The 600-square-foot prototype home features 3D-printed floors, walls and roof of wood fibers and bio-resins. The house is fully recyclable and highly insulated with 100% wood insulation and customizable R-values. Construction waste was nearly eliminated due to the precision of the printing process.
The technology is designed to address labor shortages and supply chain issues that are driving high costs and constricting the supply of affordable housing. Less time is required on-site building and fitting up the home due to the use of automated manufacturing and off-site production. Printing using abundant, renewable, locally sourced wood fiber feedstock reduces dependence on a constrained supply chain. These materials support the revitalization of local forest product industries and are more resilient to global supply chain disruptions and labor shortages.
Using the advanced manufacturing processes and materials developed at UMaine, future low-income homes can be customized to meet a homeowner’s space, energy efficiency and aesthetic preferences. Importantly, as the manufacturing technology and materials production are scaled up, homebuyers can expect faster delivery schedules.
The prototype is currently sited on a foundation outside ASCC, equipped with sensors for thermal, environmental and structural monitoring to test how BioHome3D performs through a Maine winter. Researchers expect to use the data collected to improve future designs. BioHome3D was printed in four modules, then moved to the site and assembled in half a day. Electricity was running within two hours with only one electrician needed on site.
“Many technologies are being developed to 3D print homes, but unlike BioHome3D, most are printed using concrete. However, only the concrete walls are printed on top of a conventionally cast concrete foundation. Traditional wood framing or wood trusses are used to complete the roof,” said Dagher, ASCC executive director. “Unlike the existing technologies, the entire BioHome3D was printed, including the floors, walls and roof. The biomaterials used are 100% recyclable, so our great-grandchildren can fully recycle BioHome3D.”
According to the United Nations Environment Programme, buildings account for nearly 40% of global carbon emissions. Sustainably grown wood fiber is a renewable resource that captures carbon during the tree growth cycle. BioHome3D may be thought of as a carbon storage and sequestration unit during its lifetime and after it is recycled.
The successful print of BioHome3D builds on the ASCC’s demonstrated excellence in advanced manufacturing, design and modeling. The prototype was printed on the world’s largest polymer 3D printer, which, in 2019, produced the world’s largest 3D-printed boat.
World’s first 100% bio-based house
Each module is 100% additively manufactured- floors, walls, and roof- which differentiates this house from current commercial 3D-printed homes. Local wood fiber and bio-resin materials developed by the Hub & Spoke partnership. Walls, floors, and roof are all printed, unlike existing 3D-printed housing projects.
600 square foot single-family home

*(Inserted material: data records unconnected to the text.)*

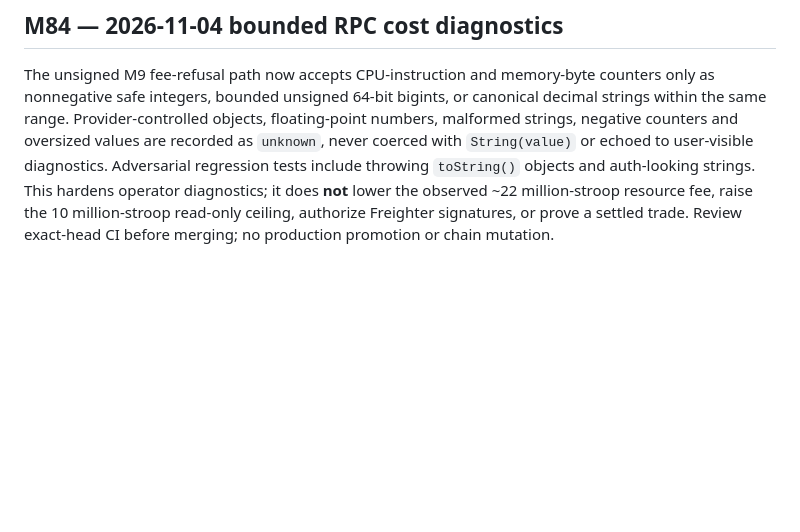
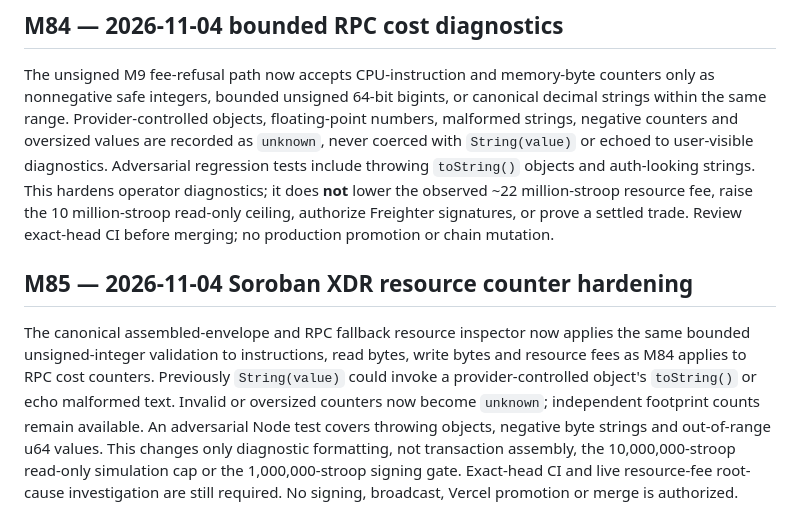
Before and after one commit to mushee-io/Hoxo-SS, a Markdown page: docs/m72-soroban-fee-diagnosis.md, the part around the change. GitHub-like rendering; blank space fills up the shorter version.

Commit message:
M85: document safe resource counter validation and unchanged Testnet gates

```diff
--- a/docs/m72-soroban-fee-diagnosis.md
+++ b/docs/m72-soroban-fee-diagnosis.md
@@ -20,3 +20,8 @@ The 15:03 UTC PR #52 CI run (41659825705) refused an unsigned M9 simulation at 2
 ## M84 — 2026-11-04 bounded RPC cost diagnostics
 
 The unsigned M9 fee-refusal path now accepts CPU-instruction and memory-byte counters only as nonnegative safe integers, bounded unsigned 64-bit bigints, or canonical decimal strings within the same range. Provider-controlled objects, floating-point numbers, malformed strings, negative counters and oversized values are recorded as `unknown`, never coerced with `String(value)` or echoed to user-visible diagnostics. Adversarial regression tests include throwing `toString()` objects and auth-looking strings. This hardens operator diagnostics; it does **not** lower the observed ~22 million-stroop resource fee, raise the 10 million-stroop read-only ceiling, authorize Freighter signatures, or prove a settled trade. Review exact-head CI before merging; no production promotion or chain mutation.
+
+
+## M85 — 2026-11-04 Soroban XDR resource counter hardening
+
+The canonical assembled-envelope and RPC fallback resource inspector now applies the same bounded unsigned-integer validation to instructions, read bytes, write bytes and resource fees as M84 applies to RPC cost counters. Previously `String(value)` could invoke a provider-controlled object's `toString()` or echo malformed text. Invalid or oversized counters now become `unknown`; independent footprint counts remain available. An adversarial Node test covers throwing objects, negative byte strings and out-of-range u64 values. This changes only diagnostic formatting, not transaction assembly, the 10,000,000-stroop read-only simulation cap or the 1,000,000-stroop signing gate. Exact-head CI and live resource-fee root-cause investigation are still required. No signing, broadcast, Vercel promotion or merge is authorized.
```
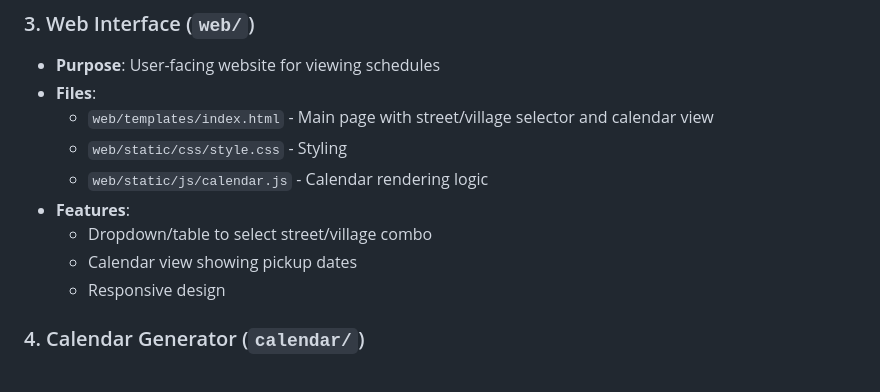
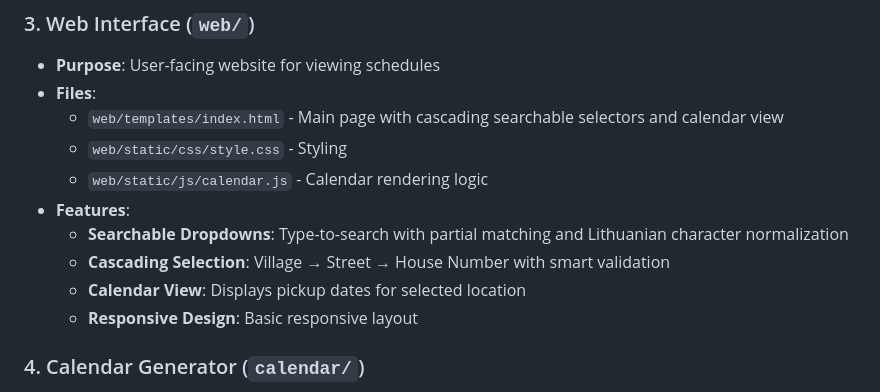
Before and after one commit to eidmantas/nemenkom, a Markdown page: documentation/ARCHITECTURE.md, the part around the change. Drawn GitHub-style.

```diff
--- a/documentation/ARCHITECTURE.md
+++ b/documentation/ARCHITECTURE.md
@@ -36,13 +36,14 @@ A modular system for fetching, storing, and displaying waste pickup schedules fr
 
 - **Purpose**: User-facing website for viewing schedules
 - **Files**:
-  - `web/templates/index.html` - Main page with street/village selector and calendar view
+  - `web/templates/index.html` - Main page with cascading searchable selectors and calendar view
   - `web/static/css/style.css` - Styling
   - `web/static/js/calendar.js` - Calendar rendering logic
 - **Features**:
-  - Dropdown/table to select street/village combo
-  - Calendar view showing pickup dates
-  - Responsive design
+  - **Searchable Dropdowns**: Type-to-search with partial matching and Lithuanian character normalization
+  - **Cascading Selection**: Village → Street → House Number with smart validation
+  - **Calendar View**: Displays pickup dates for selected location
+  - **Responsive Design**: Basic responsive layout
 
 ### 4. Calendar Generator (`calendar/`)
 
```
Also changed, not shown: README.md (+15 -12 lines), documentation/AI-AGENT.md (+4 -3 lines).
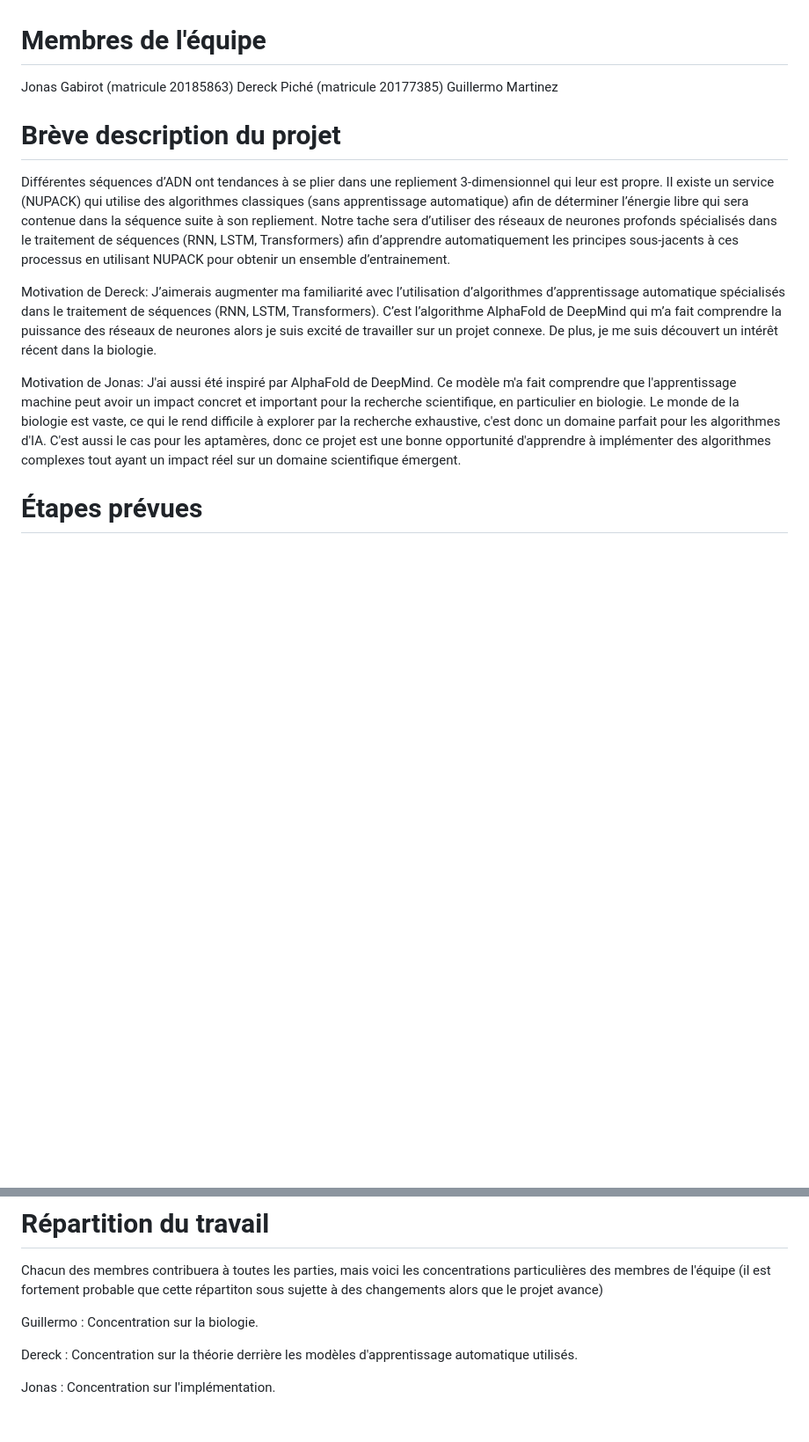
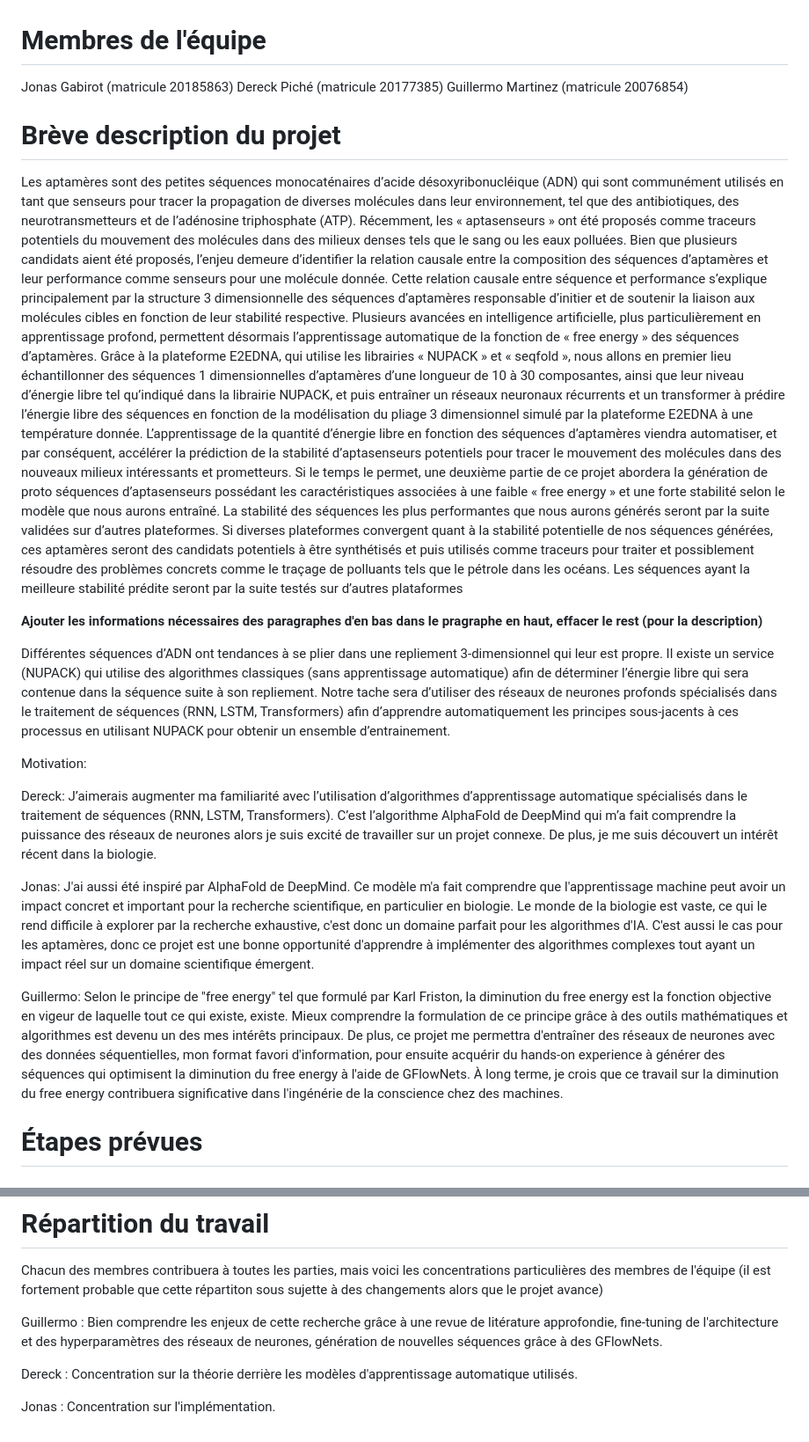
Before and after one commit to ScierKnave/dna_aptamers_modelling, a Markdown page: introduction.md, 2 parts joined by grey strips. Shown: that part at 88% size. Rendered like a GitHub page; blank space fills up the shorter version.

Commit message:
Update introduction.md
Modification introduction, plus mes informations

```diff
--- a/introduction.md
+++ b/introduction.md
@@ -1,10 +1,18 @@
 # Membres de l'équipe
 Jonas Gabirot (matricule 20185863)
 Dereck Piché (matricule 20177385)
-Guillermo Martinez
+Guillermo Martinez (matricule 20076854)
 
 
 # Brève description du projet
+
+Les aptamères sont des petites séquences monocaténaires d’acide désoxyribonucléique (ADN) qui sont communément utilisés en tant que senseurs pour tracer la propagation de diverses molécules dans leur environnement, tel que des antibiotiques, des neurotransmetteurs et de l’adénosine triphosphate (ATP). Récemment, les « aptasenseurs » ont été proposés comme traceurs potentiels du mouvement des molécules dans des milieux denses tels que le sang ou les eaux polluées. Bien que plusieurs candidats aient été proposés, l’enjeu demeure d’identifier la relation causale entre la composition des séquences d’aptamères et leur performance comme senseurs pour une molécule donnée. Cette relation causale entre séquence et performance s’explique principalement par la structure 3 dimensionnelle des séquences d’aptamères responsable d’initier et de soutenir la liaison aux molécules cibles en fonction de leur stabilité respective.
+Plusieurs avancées en intelligence artificielle, plus particulièrement en apprentissage profond, permettent désormais l’apprentissage automatique de la fonction de « free energy » des séquences d’aptamères. Grâce à la plateforme E2EDNA, qui utilise les librairies « NUPACK » et « seqfold », nous allons en premier lieu échantillonner des séquences 1 dimensionnelles d’aptamères d’une longueur de 10 à 30 composantes, ainsi que leur niveau d’énergie libre tel qu’indiqué dans la librairie NUPACK, et puis entraîner un réseaux neuronaux récurrents et un transformer à prédire l’énergie libre des séquences en fonction de la modélisation du pliage 3 dimensionnel simulé par la plateforme E2EDNA à une température donnée.
+L’apprentissage de la quantité d’énergie libre en fonction des séquences d’aptamères viendra automatiser, et par conséquent, accélérer la prédiction de la stabilité d’aptasenseurs potentiels pour tracer le mouvement des molécules dans des nouveaux milieux intéressants et prometteurs.
+Si le temps le permet, une deuxième partie de ce projet abordera la génération de proto séquences d’aptasenseurs possédant les caractéristiques associées à une faible « free energy » et une forte stabilité selon le modèle que nous aurons entraîné. La stabilité des séquences les plus performantes que nous aurons générés seront par la suite validées sur d’autres plateformes. Si diverses plateformes convergent quant à la stabilité potentielle de nos séquences générées, ces aptamères seront des candidats potentiels à être synthétisés et puis utilisés comme traceurs pour traiter et possiblement résoudre des problèmes concrets comme le traçage de polluants tels que le pétrole dans les océans.
+Les séquences ayant la meilleure stabilité prédite seront par la suite testés sur d’autres plataformes
+
+**Ajouter les informations nécessaires des paragraphes d'en bas dans le pragraphe en haut, effacer le rest (pour la description)**
 
 Différentes séquences d’ADN ont tendances à se plier dans une repliement 3-dimensionnel
 qui leur est propre. Il existe un service (NUPACK) qui utilise des algorithmes classiques (sans apprentissage automatique)
@@ -12,14 +20,16 @@ afin de déterminer l’énergie libre qui sera contenue dans la séquence suite
 des réseaux de neurones profonds spécialisés dans le traitement de séquences (RNN, LSTM, Transformers) afin d’apprendre
 automatiquement les principes sous-jacents à ces processus en utilisant NUPACK pour obtenir un ensemble d’entrainement.
 
-Motivation de Dereck:
-J’aimerais augmenter ma familiarité avec l’utilisation d’algorithmes d’apprentissage
+Motivation:
+
+Dereck: J’aimerais augmenter ma familiarité avec l’utilisation d’algorithmes d’apprentissage
 automatique spécialisés dans le traitement de séquences (RNN, LSTM, Transformers).
 C’est l’algorithme AlphaFold de DeepMind qui m’a fait comprendre la puissance des réseaux de neurones alors
 je suis excité de travailler sur un projet connexe. De plus, je me suis découvert un intérêt récent dans la biologie.
 
-Motivation de Jonas:
-J'ai aussi été inspiré par AlphaFold de DeepMind. Ce modèle m'a fait comprendre que l'apprentissage machine peut avoir un impact concret et important pour la recherche scientifique, en particulier en biologie. Le monde de la biologie est vaste, ce qui le rend difficile à explorer par la recherche exhaustive, c'est donc un domaine parfait pour les algorithmes d'IA. C'est aussi le cas pour les aptamères, donc ce projet est une bonne opportunité d'apprendre à implémenter des algorithmes complexes tout ayant un impact réel sur un domaine scientifique émergent.
+Jonas: J'ai aussi été inspiré par AlphaFold de DeepMind. Ce modèle m'a fait comprendre que l'apprentissage machine peut avoir un impact concret et important pour la recherche scientifique, en particulier en biologie. Le monde de la biologie est vaste, ce qui le rend difficile à explorer par la recherche exhaustive, c'est donc un domaine parfait pour les algorithmes d'IA. C'est aussi le cas pour les aptamères, donc ce projet est une bonne opportunité d'apprendre à implémenter des algorithmes complexes tout ayant un impact réel sur un domaine scientifique émergent.
+
+Guillermo: Selon le principe de "free energy" tel que formulé par Karl Friston, la diminution du free energy est la fonction objective en vigeur de laquelle tout ce qui existe, existe. Mieux comprendre la formulation de ce principe grâce à des outils mathématiques et algorithmes est devenu un des mes intérêts principaux. De plus, ce projet me permettra d'entraîner des réseaux de neurones avec des données séquentielles, mon format favori d'information, pour ensuite acquérir du hands-on experience à générer des séquences qui optimisent la diminution du free energy à l'aide de GFlowNets. À long terme, je crois que ce travail sur la diminution du free energy contribuera significative dans l'ingénérie de la conscience chez des machines.
 
 # Étapes prévues
 ## Étude des concepts
@@ -46,7 +56,7 @@ Si cette première étape est réussite, un objectif secondaire est de générer
 Chacun des membres contribuera à toutes les parties, mais
 voici les concentrations particulières des membres de l'équipe (il est fortement probable que cette répartiton sous sujette à des changements alors que le projet avance)
 
-Guillermo : Concentration sur la biologie.
+Guillermo : Bien comprendre les enjeux de cette recherche grâce à une revue de litérature approfondie, fine-tuning de l'architecture et des hyperparamètres des réseaux de neurones, génération de nouvelles séquences grâce à des GFlowNets.
 
 Dereck :
 Concentration sur la théorie derrière les modèles d'apprentissage automatique utilisés.
```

Highly automated, off-site, modular assembly, designed as separate, printed modules for ease of transportation and assembly. The materials used are 100% recyclable and the house is insulated with a combination of wood fiber insulation and blown-in cellulose insulation.
University of Maine Biohome3d
Photos Courtesy of University of Maine